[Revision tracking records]
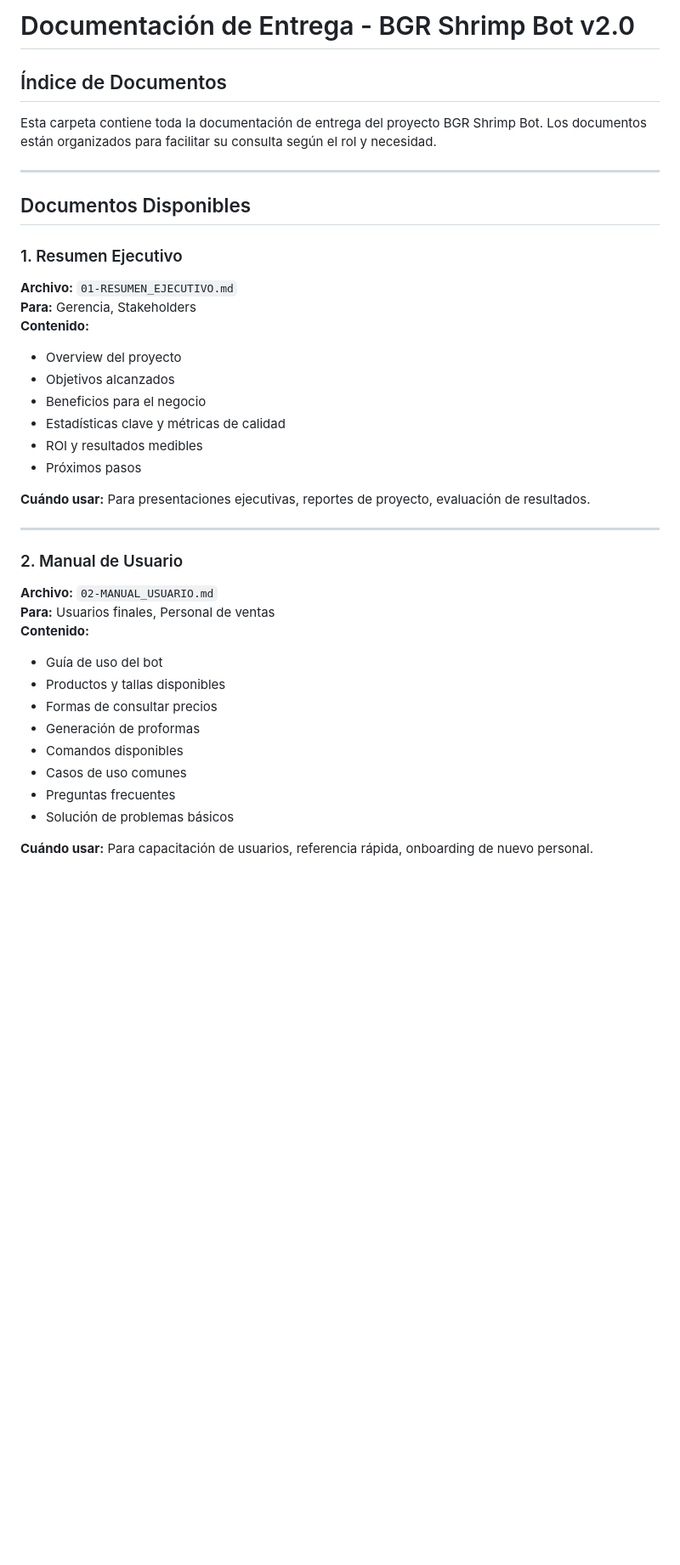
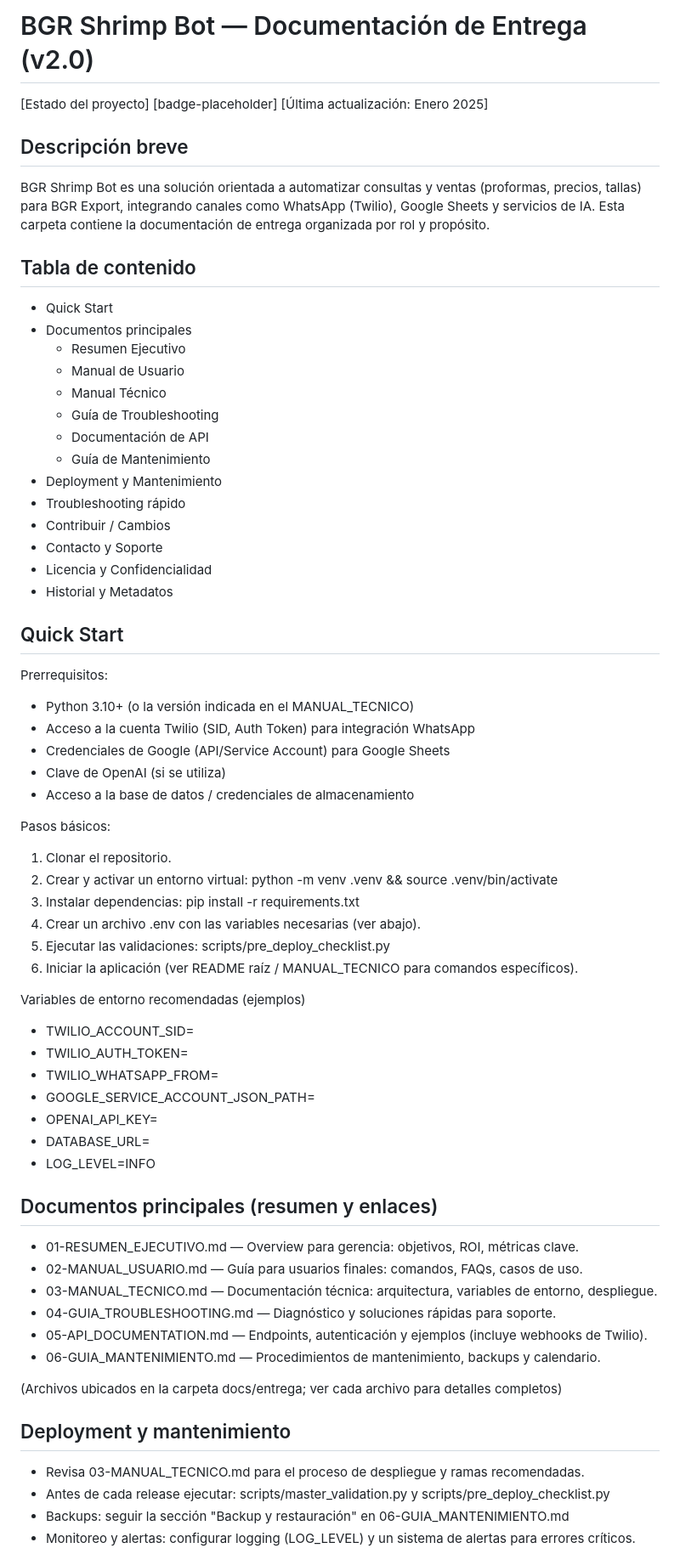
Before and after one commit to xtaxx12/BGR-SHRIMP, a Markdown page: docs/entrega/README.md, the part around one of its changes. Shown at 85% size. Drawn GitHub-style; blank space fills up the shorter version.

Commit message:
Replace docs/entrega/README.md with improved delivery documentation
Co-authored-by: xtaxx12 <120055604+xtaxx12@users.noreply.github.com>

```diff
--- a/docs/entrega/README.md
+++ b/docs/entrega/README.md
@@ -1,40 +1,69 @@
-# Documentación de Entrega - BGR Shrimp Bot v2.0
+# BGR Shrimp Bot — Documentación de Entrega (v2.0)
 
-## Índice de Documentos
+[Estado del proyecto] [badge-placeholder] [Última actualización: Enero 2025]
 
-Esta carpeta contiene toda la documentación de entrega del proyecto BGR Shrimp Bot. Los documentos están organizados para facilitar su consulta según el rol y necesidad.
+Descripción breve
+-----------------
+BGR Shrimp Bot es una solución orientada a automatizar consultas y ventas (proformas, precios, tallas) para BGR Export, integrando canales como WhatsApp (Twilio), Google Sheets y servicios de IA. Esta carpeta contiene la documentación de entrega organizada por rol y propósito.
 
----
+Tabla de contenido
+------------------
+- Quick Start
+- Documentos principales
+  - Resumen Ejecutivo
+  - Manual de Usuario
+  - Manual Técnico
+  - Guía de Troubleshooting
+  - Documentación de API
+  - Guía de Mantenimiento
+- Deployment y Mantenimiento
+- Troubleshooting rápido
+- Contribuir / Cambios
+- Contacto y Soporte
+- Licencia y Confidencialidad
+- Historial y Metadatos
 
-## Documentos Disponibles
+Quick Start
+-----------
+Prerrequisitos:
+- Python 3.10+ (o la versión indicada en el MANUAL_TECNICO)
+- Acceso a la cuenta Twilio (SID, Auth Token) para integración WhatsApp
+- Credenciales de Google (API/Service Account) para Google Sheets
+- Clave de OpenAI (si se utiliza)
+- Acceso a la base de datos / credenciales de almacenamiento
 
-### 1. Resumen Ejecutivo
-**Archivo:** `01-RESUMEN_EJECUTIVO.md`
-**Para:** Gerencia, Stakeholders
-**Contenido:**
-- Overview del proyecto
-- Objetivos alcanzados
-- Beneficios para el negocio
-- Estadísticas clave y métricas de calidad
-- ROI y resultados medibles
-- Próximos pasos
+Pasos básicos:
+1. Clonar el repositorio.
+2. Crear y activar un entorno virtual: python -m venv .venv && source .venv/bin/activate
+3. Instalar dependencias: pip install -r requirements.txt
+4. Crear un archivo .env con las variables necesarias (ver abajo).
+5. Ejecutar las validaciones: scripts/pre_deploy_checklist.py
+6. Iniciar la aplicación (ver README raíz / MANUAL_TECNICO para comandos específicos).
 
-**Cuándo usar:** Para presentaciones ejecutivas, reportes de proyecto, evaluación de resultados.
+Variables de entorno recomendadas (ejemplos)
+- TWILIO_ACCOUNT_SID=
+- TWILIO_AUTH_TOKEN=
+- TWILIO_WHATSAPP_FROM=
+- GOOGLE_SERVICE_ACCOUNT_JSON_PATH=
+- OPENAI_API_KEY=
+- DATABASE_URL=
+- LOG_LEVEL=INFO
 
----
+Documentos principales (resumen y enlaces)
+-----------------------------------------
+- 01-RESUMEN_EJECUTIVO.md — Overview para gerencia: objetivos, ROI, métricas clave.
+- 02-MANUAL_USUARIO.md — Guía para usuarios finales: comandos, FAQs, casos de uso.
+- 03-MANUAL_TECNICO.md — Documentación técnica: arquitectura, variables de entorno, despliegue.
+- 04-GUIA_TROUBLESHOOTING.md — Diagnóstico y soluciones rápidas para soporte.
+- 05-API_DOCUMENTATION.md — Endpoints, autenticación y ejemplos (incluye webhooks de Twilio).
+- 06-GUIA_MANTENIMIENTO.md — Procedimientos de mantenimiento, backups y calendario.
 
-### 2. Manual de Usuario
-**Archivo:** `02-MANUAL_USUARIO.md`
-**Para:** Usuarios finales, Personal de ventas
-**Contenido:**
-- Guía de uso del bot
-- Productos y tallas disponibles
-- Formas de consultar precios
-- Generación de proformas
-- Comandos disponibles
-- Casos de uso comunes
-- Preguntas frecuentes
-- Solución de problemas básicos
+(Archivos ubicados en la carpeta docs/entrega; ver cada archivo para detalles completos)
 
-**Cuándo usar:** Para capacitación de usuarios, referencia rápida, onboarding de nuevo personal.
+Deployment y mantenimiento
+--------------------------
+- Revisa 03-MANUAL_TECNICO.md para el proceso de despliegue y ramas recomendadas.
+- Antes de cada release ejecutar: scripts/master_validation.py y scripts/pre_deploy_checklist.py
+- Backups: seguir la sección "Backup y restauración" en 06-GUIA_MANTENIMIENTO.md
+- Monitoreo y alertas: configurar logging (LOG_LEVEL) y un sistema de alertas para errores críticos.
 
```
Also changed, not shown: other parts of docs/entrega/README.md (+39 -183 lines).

REQUIRED WORK: Leave the pictures out and write out every entry exactly as given.

ANSWER FOR THE TASK:
Before and after one commit to xtaxx12/BGR-SHRIMP, a Markdown page: docs/entrega/README.md, the part around one of its changes. Shown at 85% size. Drawn GitHub-style; blank space fills up the shorter version.

Commit message:
Replace docs/entrega/README.md with improved delivery documentation
Co-authored-by: xtaxx12 <120055604+xtaxx12@users.noreply.github.com>

```diff
--- a/docs/entrega/README.md
+++ b/docs/entrega/README.md
@@ -1,40 +1,69 @@
-# Documentación de Entrega - BGR Shrimp Bot v2.0
+# BGR Shrimp Bot — Documentación de Entrega (v2.0)
 
-## Índice de Documentos
+[Estado del proyecto] [badge-placeholder] [Última actualización: Enero 2025]
 
-Esta carpeta contiene toda la documentación de entrega del proyecto BGR Shrimp Bot. Los documentos están organizados para facilitar su consulta según el rol y necesidad.
+Descripción breve
+-----------------
+BGR Shrimp Bot es una solución orientada a automatizar consultas y ventas (proformas, precios, tallas) para BGR Export, integrando canales como WhatsApp (Twilio), Google Sheets y servicios de IA. Esta carpeta contiene la documentación de entrega organizada por rol y propósito.
 
----
+Tabla de contenido
+------------------
+- Quick Start
+- Documentos principales
+  - Resumen Ejecutivo
+  - Manual de Usuario
+  - Manual Técnico
+  - Guía de Troubleshooting
+  - Documentación de API
+  - Guía de Mantenimiento
+- Deployment y Mantenimiento
+- Troubleshooting rápido
+- Contribuir / Cambios
+- Contacto y Soporte
+- Licencia y Confidencialidad
+- Historial y Metadatos
 
-## Documentos Disponibles
+Quick Start
+-----------
+Prerrequisitos:
+- Python 3.10+ (o la versión indicada en el MANUAL_TECNICO)
+- Acceso a la cuenta Twilio (SID, Auth Token) para integración WhatsApp
+- Credenciales de Google (API/Service Account) para Google Sheets
+- Clave de OpenAI (si se utiliza)
+- Acceso a la base de datos / credenciales de almacenamiento
 
-### 1. Resumen Ejecutivo
-**Archivo:** `01-RESUMEN_EJECUTIVO.md`
-**Para:** Gerencia, Stakeholders
-**Contenido:**
-- Overview del proyecto
-- Objetivos alcanzados
-- Beneficios para el negocio
-- Estadísticas clave y métricas de calidad
-- ROI y resultados medibles
-- Próximos pasos
+Pasos básicos:
+1. Clonar el repositorio.
+2. Crear y activar un entorno virtual: python -m venv .venv && source .venv/bin/activate
+3. Instalar dependencias: pip install -r requirements.txt
+4. Crear un archivo .env con las variables necesarias (ver abajo).
+5. Ejecutar las validaciones: scripts/pre_deploy_checklist.py
+6. Iniciar la aplicación (ver README raíz / MANUAL_TECNICO para comandos específicos).
 
-**Cuándo usar:** Para presentaciones ejecutivas, reportes de proyecto, evaluación de resultados.
+Variables de entorno recomendadas (ejemplos)
+- TWILIO_ACCOUNT_SID=
+- TWILIO_AUTH_TOKEN=
+- TWILIO_WHATSAPP_FROM=
+- GOOGLE_SERVICE_ACCOUNT_JSON_PATH=
+- OPENAI_API_KEY=
+- DATABASE_URL=
+- LOG_LEVEL=INFO
 
----
+Documentos principales (resumen y enlaces)
+-----------------------------------------
+- 01-RESUMEN_EJECUTIVO.md — Overview para gerencia: objetivos, ROI, métricas clave.
+- 02-MANUAL_USUARIO.md — Guía para usuarios finales: comandos, FAQs, casos de uso.
+- 03-MANUAL_TECNICO.md — Documentación técnica: arquitectura, variables de entorno, despliegue.
+- 04-GUIA_TROUBLESHOOTING.md — Diagnóstico y soluciones rápidas para soporte.
+- 05-API_DOCUMENTATION.md — Endpoints, autenticación y ejemplos (incluye webhooks de Twilio).
+- 06-GUIA_MANTENIMIENTO.md — Procedimientos de mantenimiento, backups y calendario.
 
-### 2. Manual de Usuario
-**Archivo:** `02-MANUAL_USUARIO.md`
-**Para:** Usuarios finales, Personal de ventas
-**Contenido:**
-- Guía de uso del bot
-- Productos y tallas disponibles
-- Formas de consultar precios
-- Generación de proformas
-- Comandos disponibles
-- Casos de uso comunes
-- Preguntas frecuentes
-- Solución de problemas básicos
+(Archivos ubicados en la carpeta docs/entrega; ver cada archivo para detalles completos)
 
-**Cuándo usar:** Para capacitación de usuarios, referencia rápida, onboarding de nuevo personal.
+Deployment y mantenimiento
+--------------------------
+- Revisa 03-MANUAL_TECNICO.md para el proceso de despliegue y ramas recomendadas.
+- Antes de cada release ejecutar: scripts/master_validation.py y scripts/pre_deploy_checklist.py
+- Backups: seguir la sección "Backup y restauración" en 06-GUIA_MANTENIMIENTO.md
+- Monitoreo y alertas: configurar logging (LOG_LEVEL) y un sistema de alertas para errores críticos.
 
```
Also changed, not shown: other parts of docs/entrega/README.md (+39 -183 lines).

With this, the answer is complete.